The other day a well-meaning friend began a conversation with me that started with…one day, when you move into a bigger place…I stopped her there and smiled and said no, really I think the next place might be smaller. Hell, we might live in my car. She looked perplexed, laughed it off and changed the subject. Her comment got me thinking and reminded me of an important time…
A handful of years ago, I lived on the coast of Texas. During that time I worked a couple of jobs-one of which was owning a gardening business. The business consisted of pulling tons (yes, tons) of weeds, trimming tropical shrubs and palm trees and fighting off fire ants, poisonous snakes, over friendly Labradors and flying, stinging insects…(not nearly as glamorous as it sounds…:))
Most of my clients were very comfortable, if not slightly wealthy. With each of them, what I saw more often than not was the tendency to “hire everything done.” What I mean by that, basically, is they did no chores. I did the garden (when I say garden I mean an acre or so of plants), someone else mowed, washed windows, cleaned the pool, cleaned house, etc., etc. Every job was done by a contractor or contractors.
The home owners would spend their time relaxing in the pool, fishing, traveling, shopping–just enjoying themselves.
Not at all a bad way to live!
Occasionally I would end up inside their homes to help with something. In each of those homes (seriously-every single one) I would find, usually by the bar, a small decorative sign that read…
You might think it’s a bit odd for people who have enough resources to live so leisurely to have that sign hanging in their house.
I thought the same each time I found myself standing in one of their 4-5000 square foot homes, overlooking the sparkling gulf, while being covered in garden dirt and sand with weeds in my hair, trying not to drip sweat on their imported rug.
There was always an element to my thinking that was from a place of comparing what I had to what they had–what I had to do to make a dollar–their comfort versus mine, on and on. Inevitably (mostly because I was the gardener) I’d end up back outside, in the dirt and 105 degree heat, pulling weeds and wondering (grumbling) why my path and lot in life was so different than theirs.

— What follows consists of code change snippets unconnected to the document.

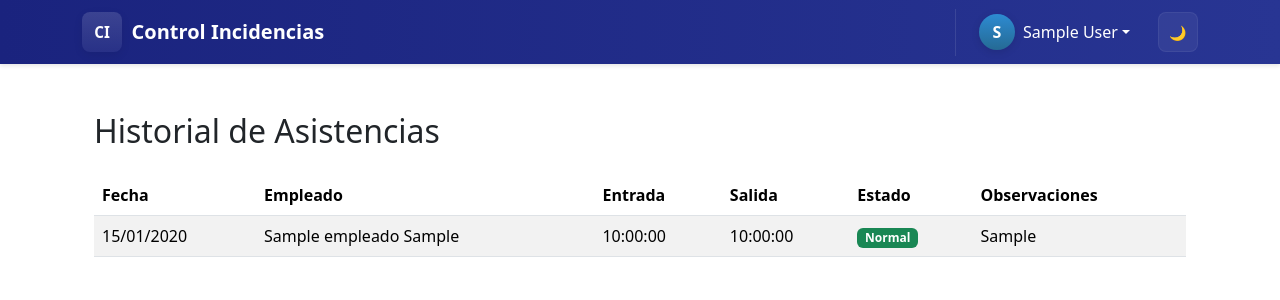
After one commit to juanpaxz/sistema_gestion_entradas_salidas, a Django app: page /control/asistencia/historial/ in a window 1280 px wide. The commit adds this page. Shown: the top 300 px of the page. Run offline with Django 5.2, Linux system fonts and the light colour scheme; a user stored in the database is signed in; tables that the repository leaves empty hold one stand-in row (values such as "Sample post").

Commit message:
correcion de funcionalidad de agregar empleados y pre implementacion de la funcionalidad de asistencia

```diff
--- a/app/control/templates/control/_navbar.html
+++ b/app/control/templates/control/_navbar.html
@@ -1,9 +1,10 @@
 {% load group_tags %}
 <style>
-  /* Enhanced navbar styles using project palette variables */
+  /* Enhanced navbar styles using dark theme */
   .navbar-custom {
-    background: linear-gradient(90deg, var(--brand-primary) 0%, #5aa5d9 100%);
+    background: linear-gradient(90deg, #1a237e 0%, #283593 100%);
     padding: .45rem 0;
+    box-shadow: 0 2px 4px rgba(0,0,0,0.1);
   }
   .navbar-custom .container { display:flex; align-items:center; gap:1rem; }
   .navbar-brand {
@@ -15,13 +16,16 @@
     box-shadow: 0 3px 10px rgba(0,0,0,0.08);
   }
   .navbar-custom .nav-link{
-    color: rgba(255,255,255,0.92) !important;
+     color: rgba(255,255,255,1) !important;
     margin-left:.25rem; margin-right:.25rem;
     padding:.35rem .6rem; border-radius:.35rem;
     transition: background-color .15s ease, color .15s ease, transform .12s ease;
   }
   .navbar-custom .nav-link:hover, .navbar-custom .nav-link:focus {
-    color: var(--brand-accent) !important; background: rgba(255,255,255,0.06); transform: translateY(-1px);
+     color: #fff !important;
+     background: rgba(255,255,255,0.15);
+     transform: translateY(-1px);
+     box-shadow: 0 2px 4px rgba(0,0,0,0.1);
   }
   .navbar-custom .nav-link.active { color: #052235; background: #fff; border-radius:.35rem; padding:.25rem .6rem; font-weight:700; box-shadow: 0 4px 14px rgba(0,0,0,0.12); }
   /* Add subtle vertical separators between nav items on desktop */
@@ -69,6 +73,14 @@
             <li class="nav-item mx-1">
               <a class="nav-link" href="{% url 'control:listar' %}">Empleados</a>
             </li>
+            <li class="nav-item mx-1">
+              <a class="nav-link" href="{% url 'control:reporte_asistencias' %}">Reportes</a>
+            </li>
+          {% endif %}
+          {% if user|has_group:"empleado" %}
+            <li class="nav-item mx-1">
+              <a class="nav-link" href="{% url 'control:ver_asistencias' %}">Mis Asistencias</a>
+            </li>
           {% endif %}
         {% endif %}
       </ul>
--- /dev/null
+++ b/app/control/templates/control/asistencias/historial.html
@@ -0,0 +1,46 @@
+{% extends 'control/base.html' %}
+{% load static %}
+
+{% block content %}
+<div class="container py-4">
+    <h2 class="mb-4">Historial de Asistencias</h2>
+
+    <div class="table-responsive">
+        <table class="table table-striped">
+            <thead>
+                <tr>
+                    <th>Fecha</th>
+                    <th>Empleado</th>
+                    <th>Entrada</th>
+                    <th>Salida</th>
+                    <th>Estado</th>
+                    <th>Observaciones</th>
+                </tr>
+            </thead>
+            <tbody>
+                {% for asistencia in asistencias %}
+                <tr>
+                    <td>{{ asistencia.fecha|date:"d/m/Y" }}</td>
+                    <td>{{ asistencia.empleado }}</td>
+                    <td>{{ asistencia.hora_entrada|time:"H:i:s"|default:"-" }}</td>
+                    <td>{{ asistencia.hora_salida|time:"H:i:s"|default:"-" }}</td>
+                    <td>
+                        <span class="badge {% if asistencia.tipo == 'normal' %}bg-success
+                                         {% elif asistencia.tipo == 'retardo' %}bg-warning
+                                         {% elif asistencia.tipo == 'falta' %}bg-danger
+                                         {% else %}bg-info{% endif %}">
+                            {{ asistencia.tipo|title }}
+                        </span>
+                    </td>
+                    <td>{{ asistencia.observaciones|default:"-" }}</td>
+                </tr>
+                {% empty %}
+                <tr>
+                    <td colspan="6" class="text-center">No hay registros de asistencia.</td>
+                </tr>
+                {% endfor %}
+            </tbody>
+        </table>
+    </div>
+</div>
+{% endblock %}
--- a/app/control/urls.py
+++ b/app/control/urls.py
@@ -16,4 +16,10 @@ urlpatterns = [
     path('<int:empleado_id>/editar/', views.editar_empleado, name='editar'),
     path('<int:empleado_id>/eliminar/', views.eliminar_empleado, name='eliminar'),
 
+    # Rutas para el control de asistencia
+    path('asistencia/', views.registro_asistencia, name='registro_asistencia'),
+    path('asistencia/entrada/', views.registrar_entrada, name='registrar_entrada'),
+    path('asistencia/salida/', views.registrar_salida, name='registrar_salida'),
+    path('asistencia/historial/', views.ver_asistencias, name='ver_asistencias'),
+    path('asistencia/reporte/', views.reporte_asistencias, name='reporte_asistencias'),
 ]
--- a/app/control/views.py
+++ b/app/control/views.py
@@ -1,130 +1,334 @@
 from django.shortcuts import render
-from django.http import HttpResponse, HttpResponseForbidden
+from django.http import HttpResponse, HttpResponseForbidden, JsonResponse
 from django.contrib.auth.decorators import login_required
-from django.shortcuts import render, redirect
+from django.shortcuts import render, redirect, get_object_or_404
 from django.contrib import messages
 from django.contrib.auth.models import Group
+from django.utils import timezone
+from django.db.models import Q
+from django.db import IntegrityError
+from datetime import datetime, date
+import logging
 
-from .models import Empleado
-from .forms import EmpleadoCreationForm
-from .forms import EmpleadoForm
-from django.shortcuts import get_object_or_404
+# Configurar logger para la aplicación
+logger = logging.getLogger(__name__)
+
+from .models import Empleado, Asistencia
+from .forms import EmpleadoCreationForm, EmpleadoForm
 
 
 @login_required
 def listar_empleados(request):
-	"""Lista los empleados. Acceso solo para administradores."""
-	user = request.user
-	if not user.groups.filter(name='administracion').exists():
-		return HttpResponseForbidden('No tienes permiso para ver esta página')
+    """Lista los empleados. Acceso solo para administradores."""
+    user = request.user
+    if not user.groups.filter(name='administracion').exists():
+        return HttpResponseForbidden('No tienes permiso para ver esta página')
 
-	empleados = Empleado.objects.select_related('user').all().order_by('nombre', 'apellido')
-	return render(request, 'control/administracion/listar_empleados.html', {'empleados': empleados})
+    empleados = Empleado.objects.select_related('user').all().order_by('nombre', 'apellido')
+    return render(request, 'control/administracion/listar_empleados.html', {'empleados': empleados})
 
 
 # Create your views here.
 def home(request):
-	"""Vista principal de la app `control` para verificar que la app responde."""
-	return HttpResponse("Control app: funciona correctamente.")
+    """Vista principal de la app `control` para verificar que la app responde."""
+    return HttpResponse("Control app: funciona correctamente.")
 
 
 @login_required
 def dashboard(request):
-	"""Dashboard para administradores.
+    """Dashboard para administradores.
 
-	Muestra métricas básicas del sistema (número de empleados, activos) y
-	solo está disponible para usuarios del grupo 'administracion'.
-	"""
-	user = request.user
-	# comprobar pertenencia al grupo administracion
-	if not user.groups.filter(name='administracion').exists():
-		return HttpResponseForbidden('No tienes permiso para ver esta página')
+    Muestra métricas básicas del sistema (número de empleados, activos) y
+    solo está disponible para usuarios del grupo 'administracion'.
+    """
+    user = request.user
+    # comprobar pertenencia al grupo administracion
+    if not user.groups.filter(name='administracion').exists():
+        return HttpResponseForbidden('No tienes permiso para ver esta página')
 
-	total_empleados = Empleado.objects.count()
-	activos = Empleado.objects.filter(estado='activo').count()
+    total_empleados = Empleado.objects.count()
+    activos = Empleado.objects.filter(estado='activo').count()
 
-	context = {
-		'total_empleados': total_empleados,
-		'empleados_activos': activos,
-	}
-	return render(request, 'control/administracion/dashboard.html', context)
+    context = {
+        'total_empleados': total_empleados,
+        'empleados_activos': activos,
+    }
+    return render(request, 'control/administracion/dashboard.html', context)
 
 
 @login_required
 def crear_empleado(request):
-	"""Crear un nuevo empleado (crea también el usuario asociado).
+    """Crear un nuevo empleado (crea también el usuario asociado).
 
-	Solo usuarios del grupo 'administracion' pueden acceder a esta vista.
-	"""
-	user = request.user
-	if not user.groups.filter(name='administracion').exists():
-		return HttpResponseForbidden('No tienes permiso para ver esta página')
+    Solo usuarios del grupo 'administracion' pueden acceder a esta vista.
+    """
+    user = request.user
+    if not user.groups.filter(name='administracion').exists():
+        return HttpResponseForbidden('No tienes permiso para ver esta página')
 
-	if request.method == 'POST':
-		form = EmpleadoCreationForm(request.POST)
-		if form.is_valid():
-			# save user
-			new_user = form.save(commit=True)
-			# create Empleado record
-			Empleado.objects.create(
-				user=new_user,
-				nombre=form.cleaned_data.get('nombre'),
-				apellido=form.cleaned_data.get('apellido'),
-				puesto=form.cleaned_data.get('puesto'),
-				estado=form.cleaned_data.get('estado'),
-				rfc=form.cleaned_data.get('rfc'),
-				huella_biometrica=form.cleaned_data.get('huella_biometrica') or None,
-			)
-			# assign to 'empleado' group if it exists
-			try:
-				grupo = Group.objects.get(name='empleado')
-				new_user.groups.add(grupo)
-			except Group.DoesNotExist:
-				pass
+    if request.method == 'POST':
+        form = EmpleadoCreationForm(request.POST)
+        if form.is_valid():
+            # Guardar usuario y empleado
+            new_user = form.save(commit=True)
+            logger.info(f"Usuario creado exitosamente: {new_user.username}")
 
-			messages.success(request, 'Empleado creado correctamente.')
-			return redirect('control:dashboard')
-	else:
-		form = EmpleadoCreationForm()
+            # Crear registro Empleado y manejar errores de integridad (RFC único)
+            try:
+                empleado = Empleado.objects.create(
+                    user=new_user,
+                    nombre=form.cleaned_data.get('nombre'),
+                    apellido=form.cleaned_data.get('apellido'),
+                    puesto=form.cleaned_data.get('puesto'),
+                    estado=form.cleaned_data.get('estado'),
+                    rfc=form.cleaned_data.get('rfc'),
+                    huella_biometrica=form.cleaned_data.get('huella_biometrica') or None,
+                )
+                logger.info(f"Empleado creado exitosamente: {empleado.nombre} {empleado.apellido} (RFC: {empleado.rfc})")
 
-	return render(request, 'control/administracion/crear_empleado.html', {'form': form})
+                # Asignar al grupo 'empleado' si existe
+                try:
+                    grupo = Group.objects.get(name='empleado')
+                    new_user.groups.add(grupo)
+                    logger.info(f"Usuario {new_user.username} añadido al grupo 'empleado'")
+                except Group.DoesNotExist:
+                    logger.warning("El grupo 'empleado' no existe en el sistema")
+
+                # Si todo fue exitoso, mostrar mensaje y redirigir
+                messages.success(request, f'Empleado {empleado.nombre} {empleado.apellido} creado correctamente')
+                return redirect('control:dashboard')
+
+            except IntegrityError as e:
+                logger.error(f"Error de integridad al crear empleado con RFC {form.cleaned_data.get('rfc')}: {str(e)}")
+                new_user.delete()
+                form.add_error('rfc', 'Ya existe un empleado con ese RFC o ocurrió un conflicto en la base de datos.')
+
+            except Exception as e:
+                logger.error(f"Error inesperado al crear empleado: {str(e)}", exc_info=True)
+                new_user.delete()
+                messages.error(request, f'Ocurrió un error al crear el empleado: {str(e)}')
+
+                messages.success(request, 'Empleado creado correctamente.')
+                return redirect('control:dashboard')
+    else:
+        form = EmpleadoCreationForm()
+
+    return render(request, 'control/administracion/crear_empleado.html', {'form': form})
 
 
 @login_required
 def editar_empleado(request, empleado_id):
-	"""Editar los datos de un empleado existente."""
-	user = request.user
-	if not user.groups.filter(name='administracion').exists():
-		return HttpResponseForbidden('No tienes permiso para ver esta página')
+    """Editar los datos de un empleado existente."""
+    user = request.user
+    if not user.groups.filter(name='administracion').exists():
+        return HttpResponseForbidden('No tienes permiso para ver esta página')
 
-	empleado = get_object_or_404(Empleado, pk=empleado_id)
-	if request.method == 'POST':
-		form = EmpleadoForm(request.POST, instance=empleado)
-		if form.is_valid():
-			form.save()
-			messages.success(request, 'Empleado actualizado correctamente.')
-			return redirect('control:listar')
-	else:
-		form = EmpleadoForm(instance=empleado)
+    empleado = get_object_or_404(Empleado, pk=empleado_id)
+    if request.method == 'POST':
+        form = EmpleadoForm(request.POST, instance=empleado)
+        if form.is_valid():
+            form.save()
+            messages.success(request, 'Empleado actualizado correctamente.')
+            return redirect('control:listar')
+    else:
+        form = EmpleadoForm(instance=empleado)
 
-	return render(request, 'control/administracion/editar_empleado.html', {'form': form, 'empleado': empleado})
+    return render(request, 'control/administracion/editar_empleado.html', {'form': form, 'empleado': empleado})
 
 
 @login_required
 def eliminar_empleado(request, empleado_id):
-	"""Eliminar un empleado (confirma antes de borrar)."""
-	user = request.user
-	if not user.groups.filter(name='administracion').exists():
-		return HttpResponseForbidden('No tienes permiso para ver esta página')
+    """Eliminar un empleado (confirma antes de borrar)."""
+    user = request.user
+    if not user.groups.filter(name='administracion').exists():
+        return HttpResponseForbidden('No tienes permiso para ver esta página')
 
-	empleado = get_object_or_404(Empleado, pk=empleado_id)
-	if request.method == 'POST':
-		# delete associated user (this cascades to empleado normally)
-		try:
-			empleado.user.delete()
-		except Exception:
-			empleado.delete()
-		messages.success(request, 'Empleado eliminado correctamente.')
-		return redirect('control:listar')
+    empleado = get_object_or_404(Empleado, pk=empleado_id)
+    if request.method == 'POST':
+        # delete associated user (this cascades to empleado normally)
+        try:
+            empleado.user.delete()
+        except Exception:
+            empleado.delete()
+        messages.success(request, 'Empleado eliminado correctamente.')
+        return redirect('control:listar')
 
-	return render(request, 'control/administracion/confirm_delete_empleado.html', {'empleado': empleado})
+    return render(request, 'control/administracion/confirm_delete_empleado.html', {'empleado': empleado})
+
+
+@login_required
+def registro_asistencia(request):
+    """Vista principal para el registro de asistencias."""
+    if not request.user.groups.filter(name='empleado').exists():
+        return HttpResponseForbidden('No tienes permiso para ver esta página')
+
+    try:
+        empleado = Empleado.objects.get(user=request.user)
+        # Obtener o crear la asistencia de hoy
+        asistencia, _ = Asistencia.objects.get_or_create(
+            empleado=empleado,
+            fecha=date.today()
+        )
+
+        context = {
+            'asistencia': asistencia,
+            'empleado': empleado
+        }
+
+        return render(request, 'control/asistencias/registro.html', context)
+
+    except Empleado.DoesNotExist:
+        messages.error(request, 'No se encontró el registro de empleado asociado a tu usuario.')
+        return redirect('control:dashboard')
+
+
+@login_required
+def registrar_entrada(request):
+    """Registrar la entrada de un empleado."""
+    if request.method != 'POST':
+        return JsonResponse({'status': 'error', 'message': 'Método no permitido'}, status=405)
+
+    try:
+        empleado = Empleado.objects.get(user=request.user)
+        # Verificar si ya existe una asistencia para hoy
+        asistencia, created = Asistencia.objects.get_or_create(
+            empleado=empleado,
+            fecha=date.today()
+        )
+
+        if asistencia.hora_entrada:
+            return JsonResponse({
+                'status': 'error',
+                'message': 'Ya has registrado tu entrada hoy'
+            })
+
+        # Registrar la hora de entrada
+        asistencia.registrar_entrada()
+
+        # Verificar si es un retardo (puedes ajustar la hora límite según tus necesidades)
+        hora_actual = timezone.localtime(asistencia.hora_entrada).time()
+        hora_limite = datetime.strptime('09:00', '%H:%M').time()
+
+        if hora_actual > hora_limite:
+            asistencia.tipo = 'retardo'
+            asistencia.save()
+
+        return JsonResponse({
+            'status': 'success',
+            'message': 'Entrada registrada exitosamente',
+            'hora': asistencia.hora_entrada.strftime('%H:%M:%S')
+        })
+
+    except Empleado.DoesNotExist:
+        return JsonResponse({
+            'status': 'error',
+            'message': 'No se encontró el empleado'
+        }, status=404)
+
+
+@login_required
+def registrar_salida(request):
+    """Registrar la salida de un empleado."""
+    try:
+        empleado = Empleado.objects.get(user=request.user)
+        # Buscar la asistencia de hoy
+        try:
+            asistencia = Asistencia.objects.get(
+                empleado=empleado,
+                fecha=date.today()
+            )
+
+            if not asistencia.hora_entrada:
+                return JsonResponse({
+                    'status': 'error',
+                    'message': 'Debes registrar primero tu entrada'
+                })
+
+            if asistencia.hora_salida:
+                return JsonResponse({
+                    'status': 'error',
+                    'message': 'Ya has registrado tu salida hoy'
+                })
+
+            # Registrar la hora de salida
+            asistencia.registrar_salida()
+
+            return JsonResponse({
+                'status': 'success',
+                'message': 'Salida registrada exitosamente',
+                'hora': asistencia.hora_salida.strftime('%H:%M:%S')
+            })
+
+        except Asistencia.DoesNotExist:
+            return JsonResponse({
+                'status': 'error',
+                'message': 'No se encontró registro de entrada para hoy'
+            })
+
+    except Empleado.DoesNotExist:
+        return JsonResponse({
+            'status': 'error',
+            'message': 'No se encontró el empleado'
+        }, status=404)
+
+
+@login_required
+def ver_asistencias(request):
+    """Ver el historial de asistencias."""
+    user = request.user
+
+    # Si es administrador, puede ver todas las asistencias
+    if user.groups.filter(name='administracion').exists():
+        asistencias = Asistencia.objects.all().select_related('empleado')
+    else:
+        # Si es empleado, solo ve sus propias asistencias
+        try:
+            empleado = Empleado.objects.get(user=user)
+            asistencias = Asistencia.objects.filter(empleado=empleado)
+        except Empleado.DoesNotExist:
+            return HttpResponseForbidden('No tienes acceso a esta página')
+
+    # Ordenar por fecha descendente
+    asistencias = asistencias.order_by('-fecha', '-hora_entrada')
+
+    return render(request, 'control/asistencias/historial.html', {
+        'asistencias': asistencias
+    })
+
+
+@login_required
+def reporte_asistencias(request):
+    """Generar reporte de asistencias (solo administradores)."""
+    if not request.user.groups.filter(name='administracion').exists():
+        return HttpResponseForbidden('No tienes permiso para ver esta página')
+
+    # Obtener parámetros de filtrado
+    fecha_inicio = request.GET.get('fecha_inicio')
+    fecha_fin = request.GET.get('fecha_fin')
+    empleado_id = request.GET.get('empleado_id')
+    tipo = request.GET.get('tipo')
+
+    # Construir el query base
+    asistencias = Asistencia.objects.all().select_related('empleado')
+
+    # Aplicar filtros si existen
+    if fecha_inicio:
+        asistencias = asistencias.filter(fecha__gte=fecha_inicio)
+    if fecha_fin:
+        asistencias = asistencias.filter(fecha__lte=fecha_fin)
+    if empleado_id:
+        asistencias = asistencias.filter(empleado_id=empleado_id)
+    if tipo:
+        asistencias = asistencias.filter(tipo=tipo)
+
+    # Obtener lista de empleados para el filtro
+    empleados = Empleado.objects.filter(estado='activo').order_by('nombre')
+
+    return render(request, 'control/asistencias/reporte.html', {
+        'asistencias': asistencias,
+        'empleados': empleados,
+        'fecha_inicio': fecha_inicio,
+        'fecha_fin': fecha_fin,
+        'empleado_id': empleado_id,
+        'tipo': tipo
+    })
```
Also changed, not shown: app/control/forms.py (+8 -0 lines), app/control/models.py (+34 -0 lines), app/control/templates/control/administracion/crear_empleado.html (+30 -0 lines), app/control/templates/control/asistencias/registro.html (added, +94 -0 lines), app/control/templates/control/asistencias/reporte.html (added, +97 -0 lines), app/control/migrations/0002_asistencia.py (added).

Then one day while in a friend’s house I had an interesting experience. Her house was a old travel trailer, sitting on rotten tires, surrounded by similar structures in a trailer park tucked behind a dune. It was about 150 square feet of living space divided by imaginary lines where the table met the bedroom and the bed met the couch, and a small ficus tree hid the bathroom door. My friend cleaned many of my garden clients’ homes for a living.
As we sat and talked I looked out her small kitchen window (her view overlooked the land lady’s pink trailer and collection of faded plastic flamingos) and saw a small sign above the sink. To my surprise it read…”if you are lucky enough to live by the sea…you are lucky enough.”
She saw me looking at it and laughed. She said, “You know, I’ve dusted that same sign enough times, I just decided to get me one. You like it?” I said yes and then asked her if she believed what it said. “Why sure,” she replied, “any day I wake up and can hear the sea gulls talking to one another and smell the ocean, I am thankful. Very thankful.”
Huh. I was perplexed. On one hand I thought it ironic that my well-to-do clients had this hanging in their houses–but was it any less so in my friend’s trailer?
Which one was lucky enough? A person barely, barely scraping by or a person with 10-100 dollar bills in their pocket for walking around money?
I would suppose, in turn, it begs the question-what makes one lucky enough?
In the case of my friend versus my clients-I was making it about possessions, wealth, and the such.
But that’s not what my friend said. Her lucky enough was about things that were free to her.
Sea salt in the air–birds in the sky–things completely out of her control.
Do you suppose the answer would have been the same from my clients?
Today, as I sit in reflection of that day, I do believe their lucky enough answer would be similar to my friend’s.
I think the owners of that sign-regardless of where it hung-kept it as a reminder of some wisdom I just recently began to grasp:
Lucky enough isn’t on the outside of me. It’s not the big house. It’s not the small shed, the empty or full pocket or the view.
It’s not the triumph over struggle-because that road never ends–or rather it ends one way. It’s not the comparison of big things to little things—of me to another.
It’s not asking-when will I get there? When will I have enough? It’s not waiting for the next thing or the next.
It’s being upright and sucking air.
It’s my feet on the ground and my eyes to the endless sky.
It’s in this very moment-that I share with you because you are reading this.
Because you simply exist. Because we simply exist.
It’s the gratitude of this very unique moment that I will never see again.
Lucky enough? Oh, I think so indeed.
Love & light.